Segment Open
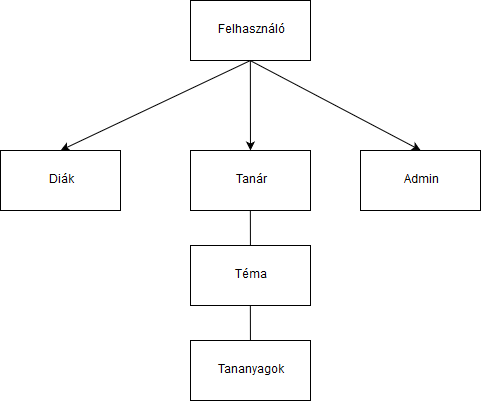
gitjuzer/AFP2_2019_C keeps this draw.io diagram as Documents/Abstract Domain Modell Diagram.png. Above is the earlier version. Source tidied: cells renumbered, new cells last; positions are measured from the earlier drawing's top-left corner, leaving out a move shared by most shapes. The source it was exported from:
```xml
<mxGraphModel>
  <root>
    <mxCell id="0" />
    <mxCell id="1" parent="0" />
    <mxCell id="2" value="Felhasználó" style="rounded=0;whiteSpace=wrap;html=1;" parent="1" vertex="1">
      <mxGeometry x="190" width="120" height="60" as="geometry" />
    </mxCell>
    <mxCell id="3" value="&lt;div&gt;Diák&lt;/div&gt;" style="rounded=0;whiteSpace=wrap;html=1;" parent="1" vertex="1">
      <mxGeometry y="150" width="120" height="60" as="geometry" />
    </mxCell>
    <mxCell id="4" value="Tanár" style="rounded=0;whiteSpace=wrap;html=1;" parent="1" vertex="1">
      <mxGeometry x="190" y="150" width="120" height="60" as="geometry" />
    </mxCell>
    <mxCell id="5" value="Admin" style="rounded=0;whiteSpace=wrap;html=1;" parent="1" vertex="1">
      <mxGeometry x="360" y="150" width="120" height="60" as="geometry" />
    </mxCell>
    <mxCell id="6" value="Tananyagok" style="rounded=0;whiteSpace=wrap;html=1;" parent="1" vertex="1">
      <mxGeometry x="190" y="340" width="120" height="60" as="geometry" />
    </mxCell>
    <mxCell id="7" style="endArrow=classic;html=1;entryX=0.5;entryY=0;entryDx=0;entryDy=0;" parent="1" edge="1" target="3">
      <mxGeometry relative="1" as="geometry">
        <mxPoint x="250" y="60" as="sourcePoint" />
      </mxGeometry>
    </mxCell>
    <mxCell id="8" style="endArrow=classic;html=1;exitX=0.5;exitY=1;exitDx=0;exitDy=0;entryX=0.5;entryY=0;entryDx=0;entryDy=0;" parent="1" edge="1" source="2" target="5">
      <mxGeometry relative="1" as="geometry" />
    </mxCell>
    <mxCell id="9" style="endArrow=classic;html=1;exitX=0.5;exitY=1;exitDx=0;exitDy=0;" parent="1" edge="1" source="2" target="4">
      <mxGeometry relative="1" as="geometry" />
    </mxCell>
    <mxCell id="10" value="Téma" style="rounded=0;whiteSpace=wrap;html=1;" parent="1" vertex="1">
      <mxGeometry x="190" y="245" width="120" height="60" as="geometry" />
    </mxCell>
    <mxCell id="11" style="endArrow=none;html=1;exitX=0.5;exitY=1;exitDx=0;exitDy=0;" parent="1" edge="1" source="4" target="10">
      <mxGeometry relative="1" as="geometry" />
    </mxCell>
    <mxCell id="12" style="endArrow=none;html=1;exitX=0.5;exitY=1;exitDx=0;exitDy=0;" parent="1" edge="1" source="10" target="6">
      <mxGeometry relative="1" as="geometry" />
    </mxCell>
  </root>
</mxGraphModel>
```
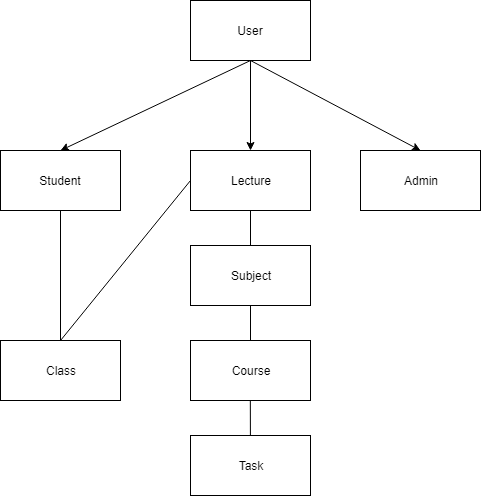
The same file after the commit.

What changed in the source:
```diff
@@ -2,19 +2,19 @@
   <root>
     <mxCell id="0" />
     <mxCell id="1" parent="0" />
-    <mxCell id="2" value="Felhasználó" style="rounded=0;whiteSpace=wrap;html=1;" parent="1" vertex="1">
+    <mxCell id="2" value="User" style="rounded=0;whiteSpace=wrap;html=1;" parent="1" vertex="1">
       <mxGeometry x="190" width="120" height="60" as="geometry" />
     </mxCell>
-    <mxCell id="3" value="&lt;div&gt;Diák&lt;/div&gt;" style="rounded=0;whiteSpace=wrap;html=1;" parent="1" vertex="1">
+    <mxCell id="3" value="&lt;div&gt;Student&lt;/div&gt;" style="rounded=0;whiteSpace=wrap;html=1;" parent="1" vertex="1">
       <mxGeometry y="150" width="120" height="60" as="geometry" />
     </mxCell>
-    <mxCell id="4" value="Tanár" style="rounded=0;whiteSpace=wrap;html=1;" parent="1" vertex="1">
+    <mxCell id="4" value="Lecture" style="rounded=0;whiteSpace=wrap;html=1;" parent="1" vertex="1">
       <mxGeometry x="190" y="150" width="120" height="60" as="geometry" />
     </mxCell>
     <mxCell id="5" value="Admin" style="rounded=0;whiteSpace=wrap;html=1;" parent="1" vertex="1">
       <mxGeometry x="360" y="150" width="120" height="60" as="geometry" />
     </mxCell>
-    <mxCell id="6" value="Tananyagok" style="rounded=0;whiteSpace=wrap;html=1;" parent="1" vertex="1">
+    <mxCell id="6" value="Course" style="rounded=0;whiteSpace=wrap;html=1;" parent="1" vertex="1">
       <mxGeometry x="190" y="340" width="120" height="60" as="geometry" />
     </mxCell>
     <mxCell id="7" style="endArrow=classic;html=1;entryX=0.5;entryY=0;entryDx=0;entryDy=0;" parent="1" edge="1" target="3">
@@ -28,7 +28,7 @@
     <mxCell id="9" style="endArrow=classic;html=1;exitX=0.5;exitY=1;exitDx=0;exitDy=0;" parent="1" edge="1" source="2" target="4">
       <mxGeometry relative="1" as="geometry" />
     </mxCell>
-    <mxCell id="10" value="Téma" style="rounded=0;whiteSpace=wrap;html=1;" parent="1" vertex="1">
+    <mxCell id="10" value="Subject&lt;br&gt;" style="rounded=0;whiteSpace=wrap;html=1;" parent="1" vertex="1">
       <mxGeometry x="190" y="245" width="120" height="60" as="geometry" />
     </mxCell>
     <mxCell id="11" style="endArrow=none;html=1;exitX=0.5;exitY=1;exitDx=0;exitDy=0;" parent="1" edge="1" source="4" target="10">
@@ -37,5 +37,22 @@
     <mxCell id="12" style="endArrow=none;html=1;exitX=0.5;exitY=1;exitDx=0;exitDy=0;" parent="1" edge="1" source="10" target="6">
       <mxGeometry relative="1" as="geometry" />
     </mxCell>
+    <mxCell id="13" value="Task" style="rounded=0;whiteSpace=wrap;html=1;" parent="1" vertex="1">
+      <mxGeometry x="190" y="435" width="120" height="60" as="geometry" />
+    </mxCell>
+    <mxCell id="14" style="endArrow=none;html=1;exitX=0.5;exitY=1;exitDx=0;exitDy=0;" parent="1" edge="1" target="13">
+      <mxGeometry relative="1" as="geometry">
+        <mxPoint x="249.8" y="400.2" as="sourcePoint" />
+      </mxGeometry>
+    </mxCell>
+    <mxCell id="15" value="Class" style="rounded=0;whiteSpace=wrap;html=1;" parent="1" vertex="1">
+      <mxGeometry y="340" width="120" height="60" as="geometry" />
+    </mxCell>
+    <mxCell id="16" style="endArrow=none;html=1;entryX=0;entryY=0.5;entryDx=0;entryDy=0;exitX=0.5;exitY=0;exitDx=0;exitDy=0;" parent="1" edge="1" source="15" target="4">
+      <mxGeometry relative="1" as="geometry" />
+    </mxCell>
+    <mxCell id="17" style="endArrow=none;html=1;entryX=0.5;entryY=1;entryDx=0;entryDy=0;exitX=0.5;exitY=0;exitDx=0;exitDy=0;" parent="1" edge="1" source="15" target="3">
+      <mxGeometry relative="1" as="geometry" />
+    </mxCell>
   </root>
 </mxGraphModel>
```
Segment Closed
Please set down the records above verbatim, with each picture left out.

● **Written answer**:
gitjuzer/AFP2_2019_C keeps this draw.io diagram as Documents/Abstract Domain Modell Diagram.png. Above is the earlier version. Source tidied: cells renumbered, new cells last; positions are measured from the earlier drawing's top-left corner, leaving out a move shared by most shapes. The source it was exported from:
```xml
<mxGraphModel>
  <root>
    <mxCell id="0" />
    <mxCell id="1" parent="0" />
    <mxCell id="2" value="Felhasználó" style="rounded=0;whiteSpace=wrap;html=1;" parent="1" vertex="1">
      <mxGeometry x="190" width="120" height="60" as="geometry" />
    </mxCell>
    <mxCell id="3" value="&lt;div&gt;Diák&lt;/div&gt;" style="rounded=0;whiteSpace=wrap;html=1;" parent="1" vertex="1">
      <mxGeometry y="150" width="120" height="60" as="geometry" />
    </mxCell>
    <mxCell id="4" value="Tanár" style="rounded=0;whiteSpace=wrap;html=1;" parent="1" vertex="1">
      <mxGeometry x="190" y="150" width="120" height="60" as="geometry" />
    </mxCell>
    <mxCell id="5" value="Admin" style="rounded=0;whiteSpace=wrap;html=1;" parent="1" vertex="1">
      <mxGeometry x="360" y="150" width="120" height="60" as="geometry" />
    </mxCell>
    <mxCell id="6" value="Tananyagok" style="rounded=0;whiteSpace=wrap;html=1;" parent="1" vertex="1">
      <mxGeometry x="190" y="340" width="120" height="60" as="geometry" />
    </mxCell>
    <mxCell id="7" style="endArrow=classic;html=1;entryX=0.5;entryY=0;entryDx=0;entryDy=0;" parent="1" edge="1" target="3">
      <mxGeometry relative="1" as="geometry">
        <mxPoint x="250" y="60" as="sourcePoint" />
      </mxGeometry>
    </mxCell>
    <mxCell id="8" style="endArrow=classic;html=1;exitX=0.5;exitY=1;exitDx=0;exitDy=0;entryX=0.5;entryY=0;entryDx=0;entryDy=0;" parent="1" edge="1" source="2" target="5">
      <mxGeometry relative="1" as="geometry" />
    </mxCell>
    <mxCell id="9" style="endArrow=classic;html=1;exitX=0.5;exitY=1;exitDx=0;exitDy=0;" parent="1" edge="1" source="2" target="4">
      <mxGeometry relative="1" as="geometry" />
    </mxCell>
    <mxCell id="10" value="Téma" style="rounded=0;whiteSpace=wrap;html=1;" parent="1" vertex="1">
      <mxGeometry x="190" y="245" width="120" height="60" as="geometry" />
    </mxCell>
    <mxCell id="11" style="endArrow=none;html=1;exitX=0.5;exitY=1;exitDx=0;exitDy=0;" parent="1" edge="1" source="4" target="10">
      <mxGeometry relative="1" as="geometry" />
    </mxCell>
    <mxCell id="12" style="endArrow=none;html=1;exitX=0.5;exitY=1;exitDx=0;exitDy=0;" parent="1" edge="1" source="10" target="6">
      <mxGeometry relative="1" as="geometry" />
    </mxCell>
  </root>
</mxGraphModel>
```
The same file after the commit.

What changed in the source:
```diff
@@ -2,19 +2,19 @@
   <root>
     <mxCell id="0" />
     <mxCell id="1" parent="0" />
-    <mxCell id="2" value="Felhasználó" style="rounded=0;whiteSpace=wrap;html=1;" parent="1" vertex="1">
+    <mxCell id="2" value="User" style="rounded=0;whiteSpace=wrap;html=1;" parent="1" vertex="1">
       <mxGeometry x="190" width="120" height="60" as="geometry" />
     </mxCell>
-    <mxCell id="3" value="&lt;div&gt;Diák&lt;/div&gt;" style="rounded=0;whiteSpace=wrap;html=1;" parent="1" vertex="1">
+    <mxCell id="3" value="&lt;div&gt;Student&lt;/div&gt;" style="rounded=0;whiteSpace=wrap;html=1;" parent="1" vertex="1">
       <mxGeometry y="150" width="120" height="60" as="geometry" />
     </mxCell>
-    <mxCell id="4" value="Tanár" style="rounded=0;whiteSpace=wrap;html=1;" parent="1" vertex="1">
+    <mxCell id="4" value="Lecture" style="rounded=0;whiteSpace=wrap;html=1;" parent="1" vertex="1">
       <mxGeometry x="190" y="150" width="120" height="60" as="geometry" />
     </mxCell>
     <mxCell id="5" value="Admin" style="rounded=0;whiteSpace=wrap;html=1;" parent="1" vertex="1">
       <mxGeometry x="360" y="150" width="120" height="60" as="geometry" />
     </mxCell>
-    <mxCell id="6" value="Tananyagok" style="rounded=0;whiteSpace=wrap;html=1;" parent="1" vertex="1">
+    <mxCell id="6" value="Course" style="rounded=0;whiteSpace=wrap;html=1;" parent="1" vertex="1">
       <mxGeometry x="190" y="340" width="120" height="60" as="geometry" />
     </mxCell>
     <mxCell id="7" style="endArrow=classic;html=1;entryX=0.5;entryY=0;entryDx=0;entryDy=0;" parent="1" edge="1" target="3">
@@ -28,7 +28,7 @@
     <mxCell id="9" style="endArrow=classic;html=1;exitX=0.5;exitY=1;exitDx=0;exitDy=0;" parent="1" edge="1" source="2" target="4">
       <mxGeometry relative="1" as="geometry" />
     </mxCell>
-    <mxCell id="10" value="Téma" style="rounded=0;whiteSpace=wrap;html=1;" parent="1" vertex="1">
+    <mxCell id="10" value="Subject&lt;br&gt;" style="rounded=0;whiteSpace=wrap;html=1;" parent="1" vertex="1">
       <mxGeometry x="190" y="245" width="120" height="60" as="geometry" />
     </mxCell>
     <mxCell id="11" style="endArrow=none;html=1;exitX=0.5;exitY=1;exitDx=0;exitDy=0;" parent="1" edge="1" source="4" target="10">
@@ -37,5 +37,22 @@
     <mxCell id="12" style="endArrow=none;html=1;exitX=0.5;exitY=1;exitDx=0;exitDy=0;" parent="1" edge="1" source="10" target="6">
       <mxGeometry relative="1" as="geometry" />
     </mxCell>
+    <mxCell id="13" value="Task" style="rounded=0;whiteSpace=wrap;html=1;" parent="1" vertex="1">
+      <mxGeometry x="190" y="435" width="120" height="60" as="geometry" />
+    </mxCell>
+    <mxCell id="14" style="endArrow=none;html=1;exitX=0.5;exitY=1;exitDx=0;exitDy=0;" parent="1" edge="1" target="13">
+      <mxGeometry relative="1" as="geometry">
+        <mxPoint x="249.8" y="400.2" as="sourcePoint" />
+      </mxGeometry>
+    </mxCell>
+    <mxCell id="15" value="Class" style="rounded=0;whiteSpace=wrap;html=1;" parent="1" vertex="1">
+      <mxGeometry y="340" width="120" height="60" as="geometry" />
+    </mxCell>
+    <mxCell id="16" style="endArrow=none;html=1;entryX=0;entryY=0.5;entryDx=0;entryDy=0;exitX=0.5;exitY=0;exitDx=0;exitDy=0;" parent="1" edge="1" source="15" target="4">
+      <mxGeometry relative="1" as="geometry" />
+    </mxCell>
+    <mxCell id="17" style="endArrow=none;html=1;entryX=0.5;entryY=1;entryDx=0;entryDy=0;exitX=0.5;exitY=0;exitDx=0;exitDy=0;" parent="1" edge="1" source="15" target="3">
+      <mxGeometry relative="1" as="geometry" />
+    </mxCell>
   </root>
 </mxGraphModel>
```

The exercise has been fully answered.